**What is being asked:** Restate the listing below word for word. No picture belongs in the result.

**Provided records:**
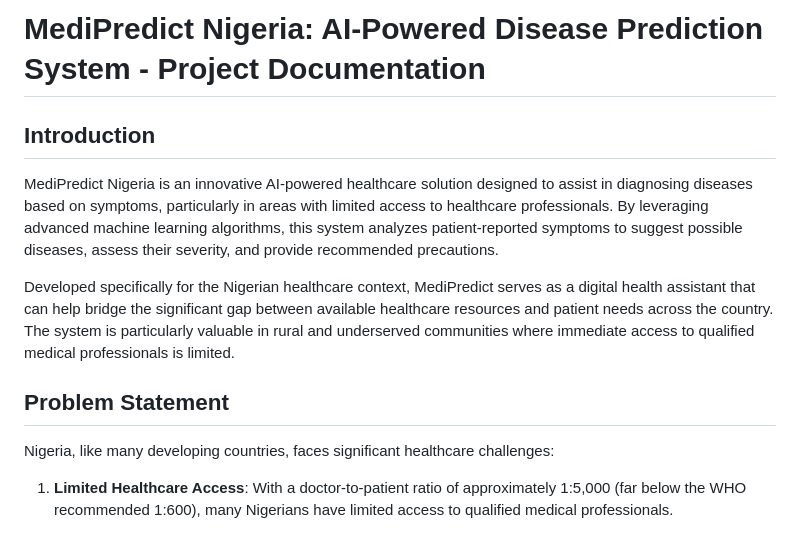
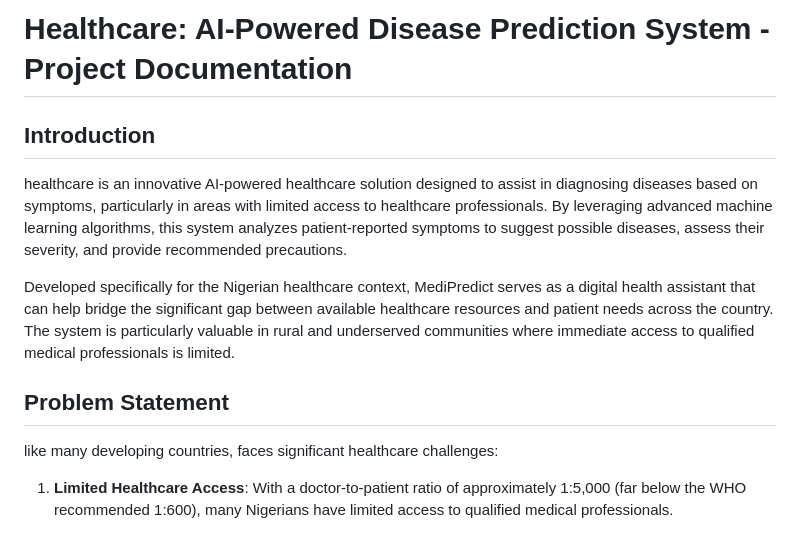
Before and after one commit to sashanth-13/MedNova, a Markdown page: PROJECT_DOCUMENTATION.md, the part around the change. Drawn GitHub-style.

Commit message:
project documentation

```diff
--- a/PROJECT_DOCUMENTATION.md
+++ b/PROJECT_DOCUMENTATION.md
@@ -1,14 +1,14 @@
-# MediPredict Nigeria: AI-Powered Disease Prediction System - Project Documentation
+# Healthcare: AI-Powered Disease Prediction System - Project Documentation
 
 ## Introduction
 
-MediPredict Nigeria is an innovative AI-powered healthcare solution designed to assist in diagnosing diseases based on symptoms, particularly in areas with limited access to healthcare professionals. By leveraging advanced machine learning algorithms, this system analyzes patient-reported symptoms to suggest possible diseases, assess their severity, and provide recommended precautions.
+healthcare  is an innovative AI-powered healthcare solution designed to assist in diagnosing diseases based on symptoms, particularly in areas with limited access to healthcare professionals. By leveraging advanced machine learning algorithms, this system analyzes patient-reported symptoms to suggest possible diseases, assess their severity, and provide recommended precautions.
 
 Developed specifically for the Nigerian healthcare context, MediPredict serves as a digital health assistant that can help bridge the significant gap between available healthcare resources and patient needs across the country. The system is particularly valuable in rural and underserved communities where immediate access to qualified medical professionals is limited.
 
 ## Problem Statement
 
-Nigeria, like many developing countries, faces significant healthcare challenges:
+ like many developing countries, faces significant healthcare challenges:
 
 1. **Limited Healthcare Access**: With a doctor-to-patient ratio of approximately 1:5,000 (far below the WHO recommended 1:600), many Nigerians have limited access to qualified medical professionals.
 
```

**Your solution:**
Before and after one commit to sashanth-13/MedNova, a Markdown page: PROJECT_DOCUMENTATION.md, the part around the change. Drawn GitHub-style.

Commit message:
project documentation

```diff
--- a/PROJECT_DOCUMENTATION.md
+++ b/PROJECT_DOCUMENTATION.md
@@ -1,14 +1,14 @@
-# MediPredict Nigeria: AI-Powered Disease Prediction System - Project Documentation
+# Healthcare: AI-Powered Disease Prediction System - Project Documentation
 
 ## Introduction
 
-MediPredict Nigeria is an innovative AI-powered healthcare solution designed to assist in diagnosing diseases based on symptoms, particularly in areas with limited access to healthcare professionals. By leveraging advanced machine learning algorithms, this system analyzes patient-reported symptoms to suggest possible diseases, assess their severity, and provide recommended precautions.
+healthcare  is an innovative AI-powered healthcare solution designed to assist in diagnosing diseases based on symptoms, particularly in areas with limited access to healthcare professionals. By leveraging advanced machine learning algorithms, this system analyzes patient-reported symptoms to suggest possible diseases, assess their severity, and provide recommended precautions.
 
 Developed specifically for the Nigerian healthcare context, MediPredict serves as a digital health assistant that can help bridge the significant gap between available healthcare resources and patient needs across the country. The system is particularly valuable in rural and underserved communities where immediate access to qualified medical professionals is limited.
 
 ## Problem Statement
 
-Nigeria, like many developing countries, faces significant healthcare challenges:
+ like many developing countries, faces significant healthcare challenges:
 
 1. **Limited Healthcare Access**: With a doctor-to-patient ratio of approximately 1:5,000 (far below the WHO recommended 1:600), many Nigerians have limited access to qualified medical professionals.
 
```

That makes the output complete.